▶ [About this task]: Read the lines of the data below and retrieve those with "tests".

• • • • •

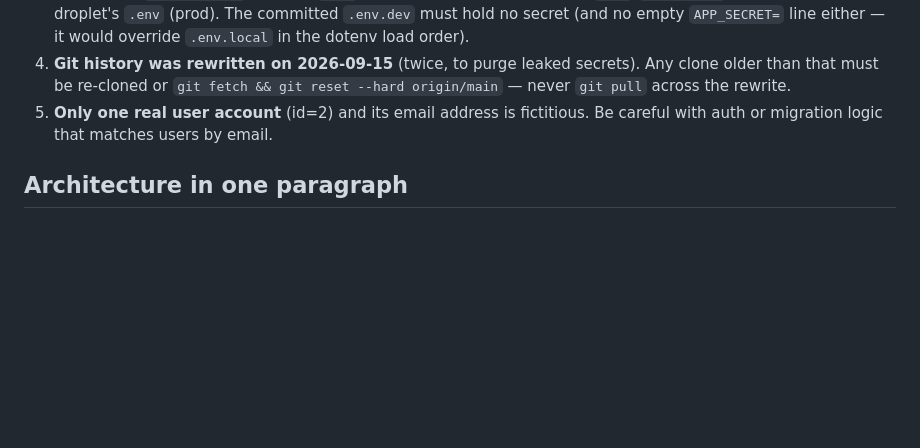
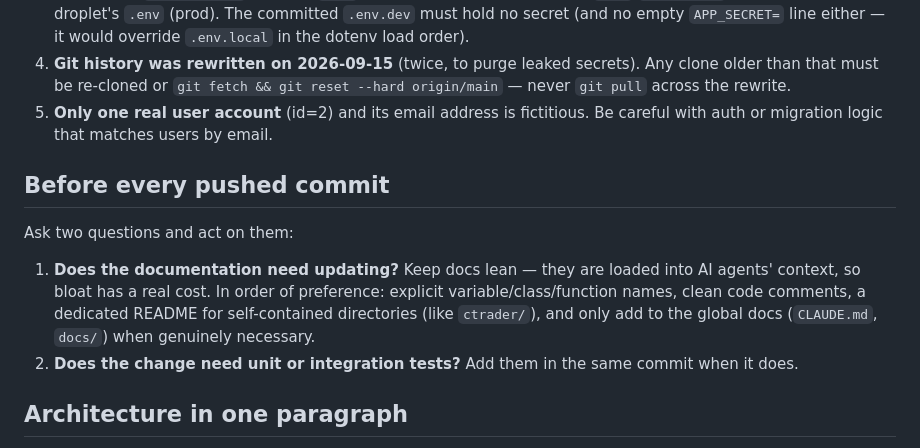
Before and after one commit to kiady66/trading_tracker, a Markdown page: CLAUDE.md, the part around the change. Rendered like a GitHub page; blank space fills up the shorter version.

Commit message:
docs: règle doc/tests à vérifier avant chaque commit poussé
Problème : rien ne rappelait de tenir la doc et les tests à jour au fil
des commits, avec un risque inverse de sur-documenter et gonfler le
contexte des agents IA.
Solution : section « Before every pushed commit » dans CLAUDE.md — deux
questions (doc à jour ? tests nécessaires ?) et un ordre de préférence :
noms explicites, commentaires propres, README par dossier autonome,
doc globale seulement si nécessaire.
Pourquoi : CLAUDE.md est lu par les agents à chaque session, c'est
l'endroit le plus fiable pour une règle de workflow ; l'ordre de
préférence garde la doc légère plutôt que d'imposer une doc exhaustive.

Co-Authored-By: Claude Fable 5 <noreply@anthropic.com>

```diff
--- a/CLAUDE.md
+++ b/CLAUDE.md
@@ -88,6 +88,18 @@ Production procedure details (and the cache:clear trap): see
 5. **Only one real user account** (id=2) and its email address is fictitious.
    Be careful with auth or migration logic that matches users by email.
 
+## Before every pushed commit
+
+Ask two questions and act on them:
+
+1. **Does the documentation need updating?** Keep docs lean — they are loaded
+   into AI agents' context, so bloat has a real cost. In order of preference:
+   explicit variable/class/function names, clean code comments, a dedicated
+   README for self-contained directories (like `ctrader/`), and only add to the
+   global docs (`CLAUDE.md`, `docs/`) when genuinely necessary.
+2. **Does the change need unit or integration tests?** Add them in the same
+   commit when it does.
+
 ## Architecture in one paragraph
 
 The core entity is `Trade` (owner `User`; classification via `TradeType` and
```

• • • • •

▶ [Problem solution]:
docs: règle doc/tests à vérifier avant chaque commit poussé
Problème : rien ne rappelait de tenir la doc et les tests à jour au fil
questions (doc à jour ? tests nécessaires ?) et un ordre de préférence :
+2. **Does the change need unit or integration tests?** Add them in the same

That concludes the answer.